Supplied data: Begin
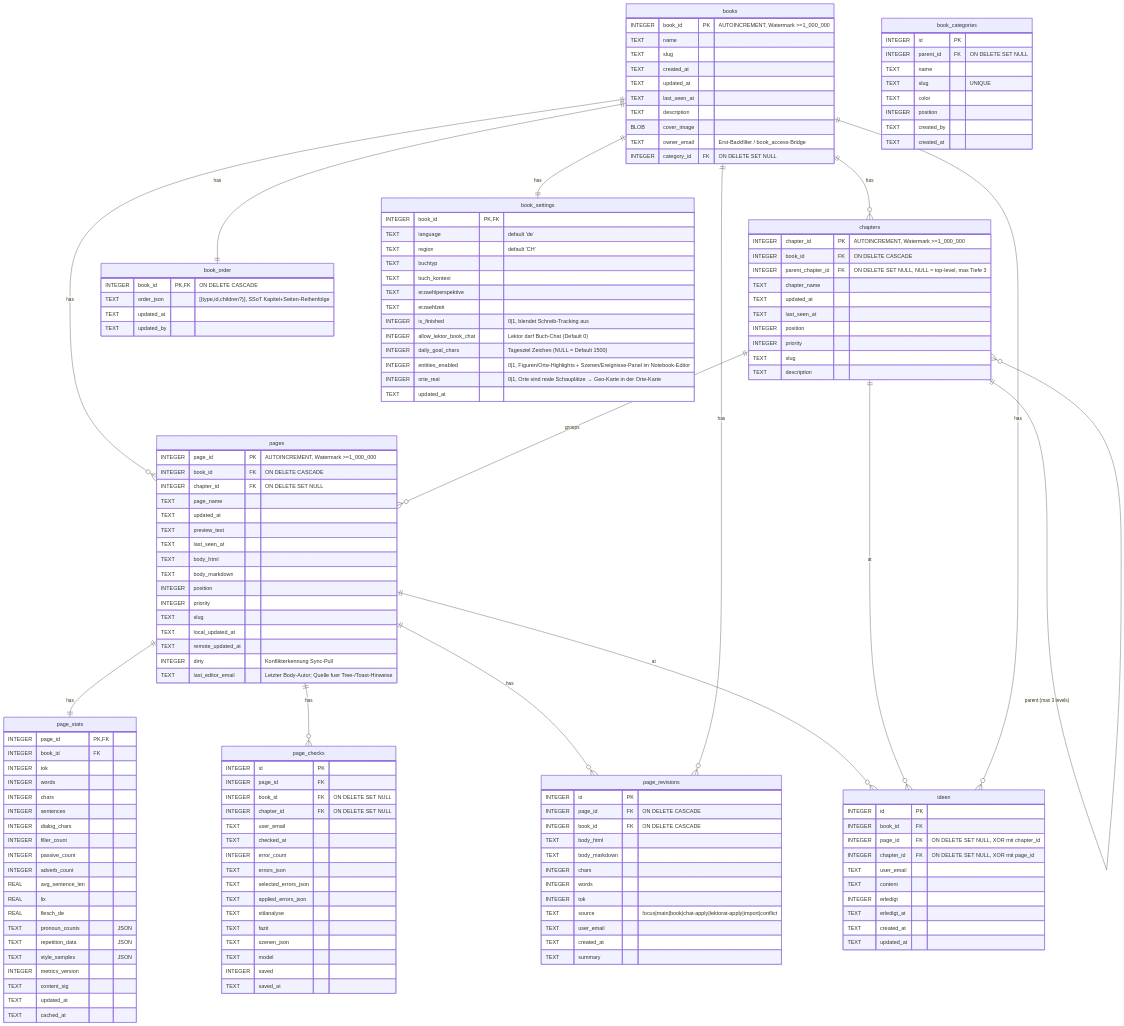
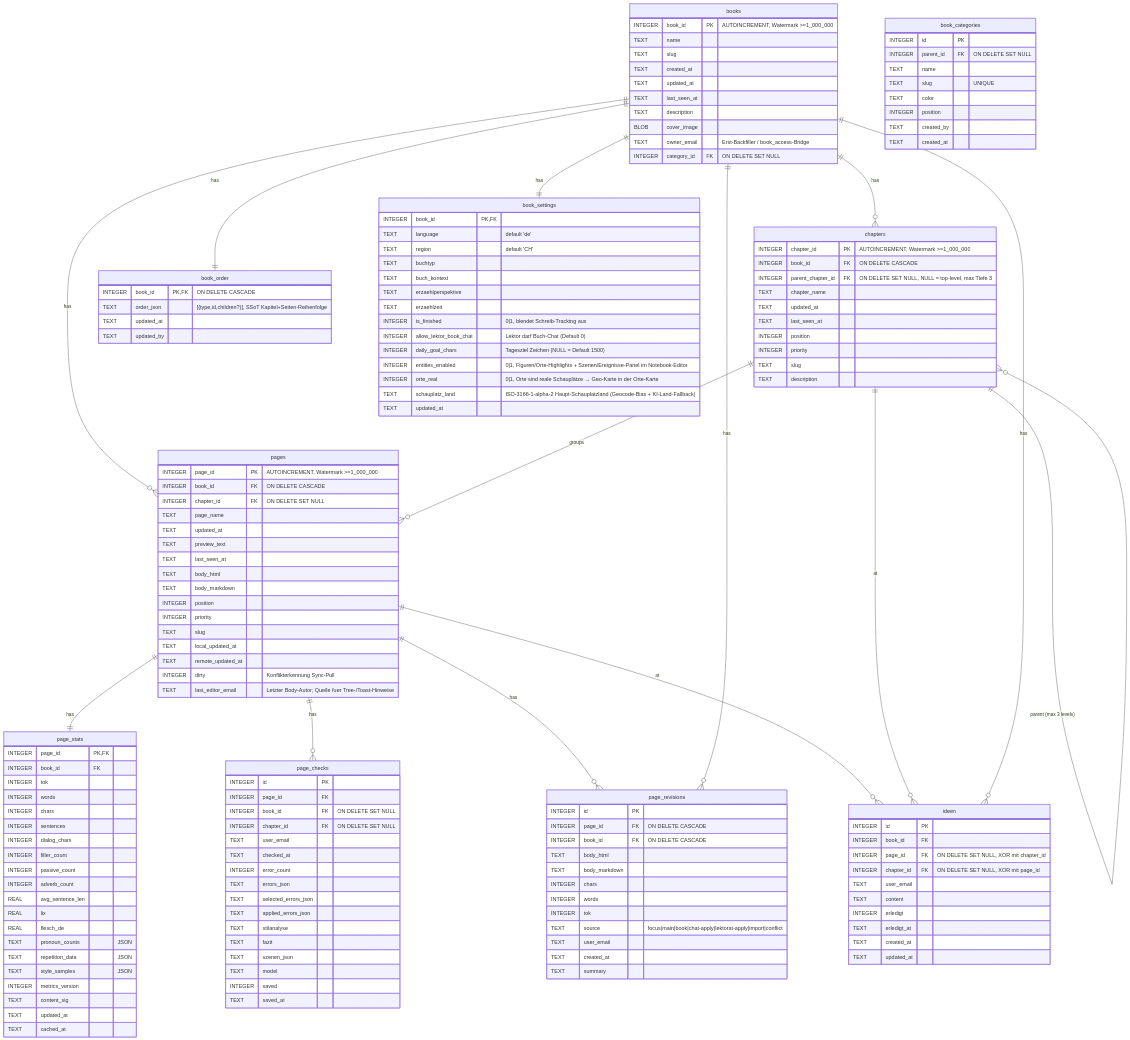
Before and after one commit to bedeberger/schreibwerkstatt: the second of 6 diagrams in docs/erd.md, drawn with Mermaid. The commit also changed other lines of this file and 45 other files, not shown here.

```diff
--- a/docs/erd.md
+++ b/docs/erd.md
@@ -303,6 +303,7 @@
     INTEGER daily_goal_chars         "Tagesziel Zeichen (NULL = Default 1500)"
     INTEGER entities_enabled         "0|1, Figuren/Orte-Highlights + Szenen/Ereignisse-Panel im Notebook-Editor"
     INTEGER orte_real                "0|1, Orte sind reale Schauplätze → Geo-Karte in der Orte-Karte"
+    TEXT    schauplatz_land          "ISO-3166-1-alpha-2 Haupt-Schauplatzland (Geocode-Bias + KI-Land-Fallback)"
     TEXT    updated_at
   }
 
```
Supplied data: End
Supplied data: Begin
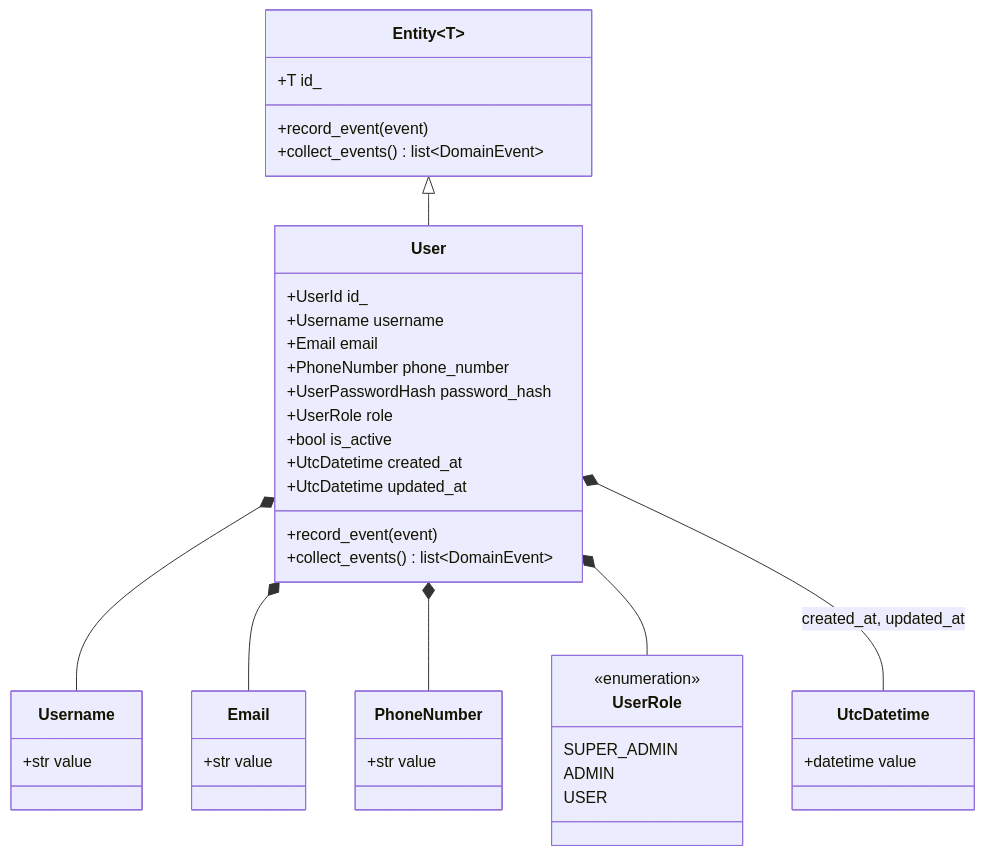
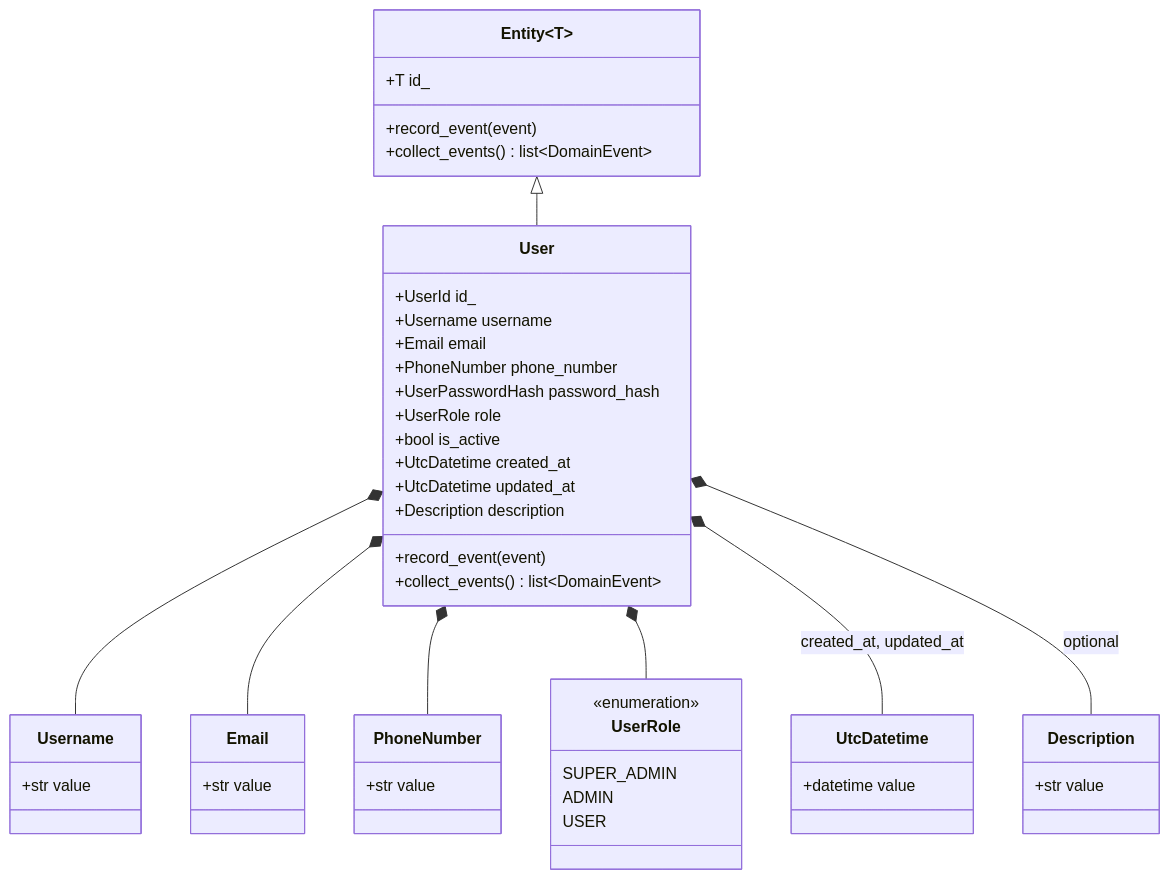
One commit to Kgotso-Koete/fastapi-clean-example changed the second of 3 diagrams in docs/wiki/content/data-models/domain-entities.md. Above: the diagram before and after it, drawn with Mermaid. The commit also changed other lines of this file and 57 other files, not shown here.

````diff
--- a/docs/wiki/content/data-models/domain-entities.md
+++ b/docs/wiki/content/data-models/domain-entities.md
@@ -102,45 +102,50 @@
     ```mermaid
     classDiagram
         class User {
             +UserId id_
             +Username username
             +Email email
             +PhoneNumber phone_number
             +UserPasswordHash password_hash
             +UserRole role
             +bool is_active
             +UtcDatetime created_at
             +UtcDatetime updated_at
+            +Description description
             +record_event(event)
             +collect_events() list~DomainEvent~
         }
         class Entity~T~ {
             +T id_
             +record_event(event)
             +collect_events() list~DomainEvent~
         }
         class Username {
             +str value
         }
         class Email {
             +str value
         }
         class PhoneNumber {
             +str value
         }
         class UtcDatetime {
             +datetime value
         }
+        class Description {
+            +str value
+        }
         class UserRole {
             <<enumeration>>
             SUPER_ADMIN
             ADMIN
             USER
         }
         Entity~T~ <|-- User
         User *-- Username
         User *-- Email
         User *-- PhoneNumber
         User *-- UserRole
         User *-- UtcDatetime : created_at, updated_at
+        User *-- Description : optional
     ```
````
Supplied data: End
Supplied data: Begin
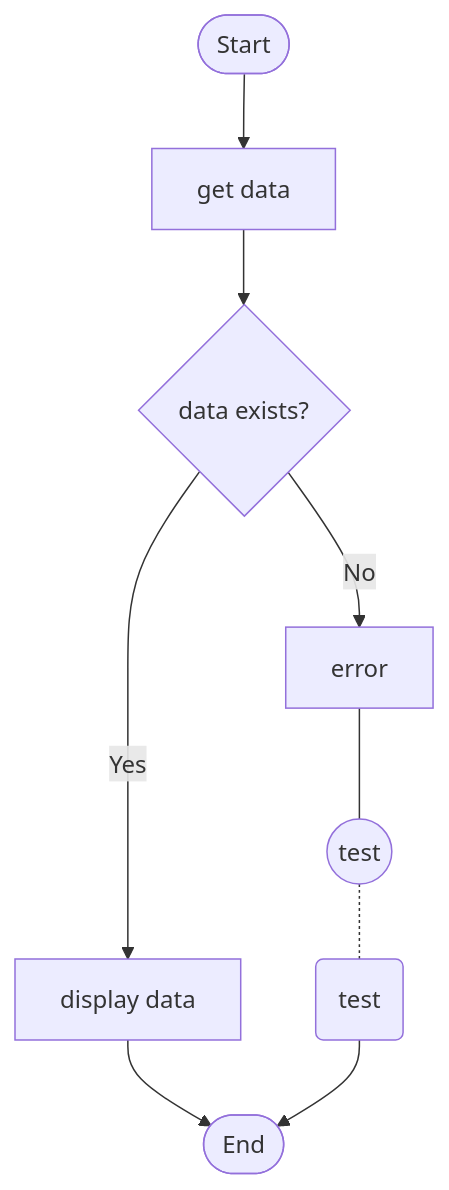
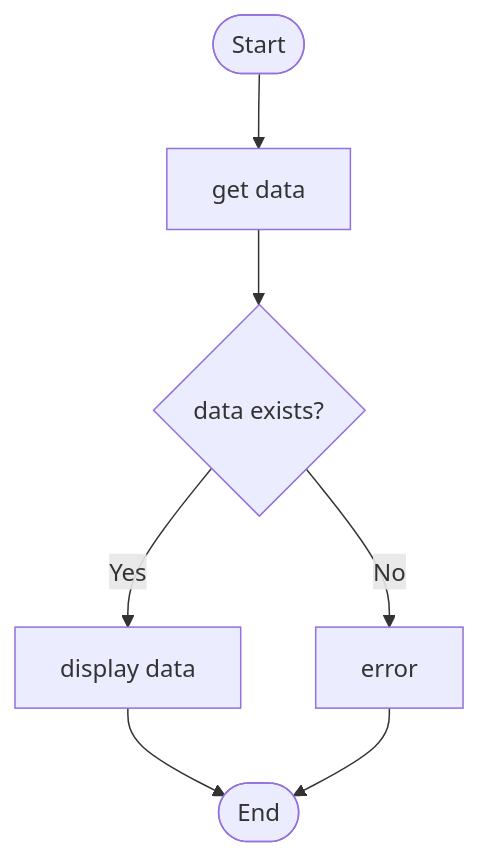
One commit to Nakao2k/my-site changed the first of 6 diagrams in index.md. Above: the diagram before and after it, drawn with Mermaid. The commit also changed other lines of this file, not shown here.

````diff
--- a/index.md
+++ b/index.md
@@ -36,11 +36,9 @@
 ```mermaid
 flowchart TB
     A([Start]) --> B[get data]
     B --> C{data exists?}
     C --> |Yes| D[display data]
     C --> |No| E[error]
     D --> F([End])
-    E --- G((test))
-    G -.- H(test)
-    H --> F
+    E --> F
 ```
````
Supplied data: End
> Problem details
Search the material for the word "TEXT" and copy each line where it occurs.

> Exercise response
+    TEXT    schauplatz_land          "ISO-3166-1-alpha-2 Haupt-Schauplatzland (Geocode-Bias + KI-Land-Fallback)"
     TEXT    updated_at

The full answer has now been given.